  • Stack the cleaning wheels on the buffer to achieve a more consistent finish, and to prolong the life of the wheels.
  • The bigger the diameter of the wheel, the faster the surface speed of that wheel will be (provided it's at the same RPM). So keep in mind that an 8 inch wheel will cut or buff quicker than a 6 inch wheel at the same RPM.
  • To achieve a consistent brushed look on larger parts, finish by hand with a fine cleaning wheel or hand pad, going in the same direction you were buffing in.
  • Always wear a dust mask or respirator and eye protection while buffing!

Essential tips while using the polishing wheels:

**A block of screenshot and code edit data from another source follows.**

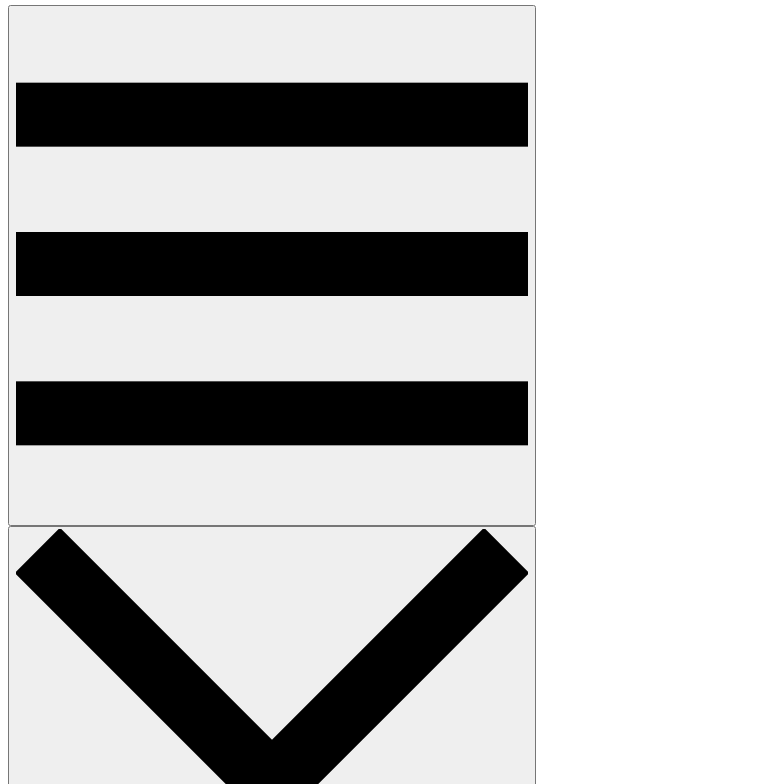
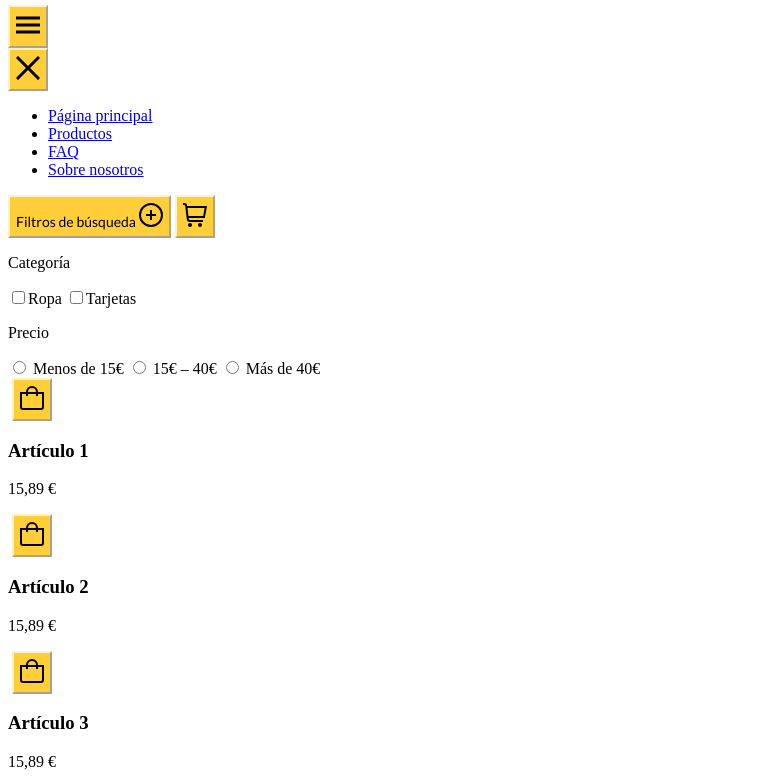
Before and after one commit to rlsj0/siljoq, a plain HTML site: page products.html in a window 1280 px wide. Shown: the part 606-1390 px from the top of the page, without its empty margins (0-764 px from the left). Drawn offline with Linux system fonts and the light colour scheme.

Commit message:
add: icons styles

```diff
--- a/products.html
+++ b/products.html
@@ -38,13 +38,13 @@
     </div>
 
     <!-- Button abrir menú-->
-    <button class="header__button-open">
+    <button class="btn header__button-open">
       <img src="./img/menu-burger.svg" class="icon">
     </button>
 
     <!-- Barra navegación (en la versión móvil es lo que se despliega)-->
     <nav class="header__nav">
-      <button class="header__button-close">
+      <button class="btn header__button-close">
         <img src="./img/cross.svg" class="icon">
       </button>
       <ul class="header__nav-list">
--- a/sass/components/_buttons.scss
+++ b/sass/components/_buttons.scss
@@ -7,4 +7,10 @@
   padding: 6px;
   font-family: $font-secondary;
   font-size: $font-size-p;
+
+  img {
+    width: 24px;
+    height: 24px;
+    object-fit: contain;
+  }
 }
```
Also changed, not shown: css/main.css.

  • Refer to the polishing chart for the proper wheels and compounds to use with each metal type, as well as the steps to achieve the desired finish.
  • Remove as much grease, oil, and dirt as you can before polishing, so you’re not contaminating the wheels.
  • Use light to medium pressure with the wheels or you'll wear them out prematurely or burn your part. If you feel the need to apply heavy pressure, you should go to a more aggressive wheel and compound.
  • Don’t spend too much time in one area, you could end up with a dip or low spot. Try to buff evenly across the part.
  • The sweet spot on the wheel to buff with is between 4 and 5 o’clock. Look at your buffing machine from the left side, and picture where 4 and 5 o’clock are on the wheels. That is where you will want the part to touch the wheel when buffing.
  • Buffing in different directions and angles will lead to a more uniform finish. You may end up with streaks if you buff in only one direction.
  • In order to make the wheels last as long as possible and to prevent flinging the part out of your hands, be careful around sharp edges. The wheel should be spinning away from an edge and not towards it.
  • Buffing against the direction the wheel is spinning will cut quicker, buffing with the direction of the wheel will give a smoother finish.
  • Use compound sparingly, only hold the compound onto the wheel for about 2-3 seconds. Once color appears on the wheel, you are ready to polish.
  • Re apply compound to the wheel when the polishing effect lessens. Application every 1 to 2 minutes is a good interval.
  • For best results, each wheel should only be used with one compound. Mixing compounds on a wheel will produce an inconsistent finish.
  • After final polishing, wash the part with warm water and soap to remove any leftover compound. A liquid polish is helpful in removing remaining compound as well.
  • A clear ceramic coating will protect your part after polishing without diminishing the shine too much. 

After buffing:

  • A clear ceramic coating will protect your part after buffing.
  • Steel and magnesium parts must be protected with a coating, bare steel will rust quickly and magnesium corrodes in a matter of hours. Stainless steel and aluminum can be left bare without corrosion issues, as long as you keep the parts clean and out of the weather during storage. 
  • You can touch up a brushed finish by hand with a fine wheel or hand pad.
  • To keep up on a polished finish, use a liquid polish on a soft microfiber towel.

Whenever you're doing any sort of buffing or polishing you'll want to use eye and respiratory protection. Trust me, you do not want to be breathing in metal particles!

A great product for protecting yourself is this https://amzn.to/2zPKoaN

Alternatively, this is also a great respirator to pair up with safety glasses https://amzn.to/2LnhHap

Use these filters with the previously mentioned respirators https://amzn.to/2MTfJC1

If you're doing lots of buffing, I'd recommend getting some sort of ventilation like this exhaust fan that I use https://amzn.to/2P9GoKx

And of course, always a good idea to wear gloves https://www.prymemx.com/products/rubber-gloves